■ **WORK REQUIRED**
The full listing below should be copied verbatim.

■ **LISTED ENTRIES**
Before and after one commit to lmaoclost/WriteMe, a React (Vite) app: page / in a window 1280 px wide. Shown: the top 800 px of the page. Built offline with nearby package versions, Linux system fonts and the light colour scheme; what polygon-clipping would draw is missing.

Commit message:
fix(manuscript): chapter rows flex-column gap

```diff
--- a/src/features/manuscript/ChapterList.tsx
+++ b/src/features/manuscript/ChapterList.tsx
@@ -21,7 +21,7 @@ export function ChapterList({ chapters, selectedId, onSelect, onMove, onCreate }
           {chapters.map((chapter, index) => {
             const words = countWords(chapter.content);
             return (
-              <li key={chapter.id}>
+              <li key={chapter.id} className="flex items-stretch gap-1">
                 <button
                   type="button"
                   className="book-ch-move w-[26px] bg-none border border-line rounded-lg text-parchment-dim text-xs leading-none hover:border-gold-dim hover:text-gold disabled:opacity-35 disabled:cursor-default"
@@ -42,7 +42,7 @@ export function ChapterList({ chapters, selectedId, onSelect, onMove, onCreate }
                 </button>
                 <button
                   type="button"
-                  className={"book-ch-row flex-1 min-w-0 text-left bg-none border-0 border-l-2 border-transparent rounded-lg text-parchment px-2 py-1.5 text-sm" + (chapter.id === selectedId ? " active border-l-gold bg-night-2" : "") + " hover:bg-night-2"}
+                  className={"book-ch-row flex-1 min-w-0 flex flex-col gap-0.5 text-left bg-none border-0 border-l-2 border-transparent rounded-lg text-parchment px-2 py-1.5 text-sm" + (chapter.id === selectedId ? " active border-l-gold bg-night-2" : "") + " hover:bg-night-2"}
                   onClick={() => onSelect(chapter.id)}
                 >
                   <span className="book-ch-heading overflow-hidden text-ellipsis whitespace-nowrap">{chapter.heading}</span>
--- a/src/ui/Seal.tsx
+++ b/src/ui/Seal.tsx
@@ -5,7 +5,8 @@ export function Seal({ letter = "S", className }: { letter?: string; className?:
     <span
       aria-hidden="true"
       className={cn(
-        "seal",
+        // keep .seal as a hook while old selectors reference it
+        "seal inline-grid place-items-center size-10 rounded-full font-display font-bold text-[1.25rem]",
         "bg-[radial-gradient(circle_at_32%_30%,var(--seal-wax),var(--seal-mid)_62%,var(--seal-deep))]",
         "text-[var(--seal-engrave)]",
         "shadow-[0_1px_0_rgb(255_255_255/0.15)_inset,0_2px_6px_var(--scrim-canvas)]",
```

■ **FINISHED TASK**
Before and after one commit to lmaoclost/WriteMe, a React (Vite) app: page / in a window 1280 px wide. Shown: the top 800 px of the page. Built offline with nearby package versions, Linux system fonts and the light colour scheme; what polygon-clipping would draw is missing.

Commit message:
fix(manuscript): chapter rows flex-column gap

```diff
--- a/src/features/manuscript/ChapterList.tsx
+++ b/src/features/manuscript/ChapterList.tsx
@@ -21,7 +21,7 @@ export function ChapterList({ chapters, selectedId, onSelect, onMove, onCreate }
           {chapters.map((chapter, index) => {
             const words = countWords(chapter.content);
             return (
-              <li key={chapter.id}>
+              <li key={chapter.id} className="flex items-stretch gap-1">
                 <button
                   type="button"
                   className="book-ch-move w-[26px] bg-none border border-line rounded-lg text-parchment-dim text-xs leading-none hover:border-gold-dim hover:text-gold disabled:opacity-35 disabled:cursor-default"
@@ -42,7 +42,7 @@ export function ChapterList({ chapters, selectedId, onSelect, onMove, onCreate }
                 </button>
                 <button
                   type="button"
-                  className={"book-ch-row flex-1 min-w-0 text-left bg-none border-0 border-l-2 border-transparent rounded-lg text-parchment px-2 py-1.5 text-sm" + (chapter.id === selectedId ? " active border-l-gold bg-night-2" : "") + " hover:bg-night-2"}
+                  className={"book-ch-row flex-1 min-w-0 flex flex-col gap-0.5 text-left bg-none border-0 border-l-2 border-transparent rounded-lg text-parchment px-2 py-1.5 text-sm" + (chapter.id === selectedId ? " active border-l-gold bg-night-2" : "") + " hover:bg-night-2"}
                   onClick={() => onSelect(chapter.id)}
                 >
                   <span className="book-ch-heading overflow-hidden text-ellipsis whitespace-nowrap">{chapter.heading}</span>
--- a/src/ui/Seal.tsx
+++ b/src/ui/Seal.tsx
@@ -5,7 +5,8 @@ export function Seal({ letter = "S", className }: { letter?: string; className?:
     <span
       aria-hidden="true"
       className={cn(
-        "seal",
+        // keep .seal as a hook while old selectors reference it
+        "seal inline-grid place-items-center size-10 rounded-full font-display font-bold text-[1.25rem]",
         "bg-[radial-gradient(circle_at_32%_30%,var(--seal-wax),var(--seal-mid)_62%,var(--seal-deep))]",
         "text-[var(--seal-engrave)]",
         "shadow-[0_1px_0_rgb(255_255_255/0.15)_inset,0_2px_6px_var(--scrim-canvas)]",
```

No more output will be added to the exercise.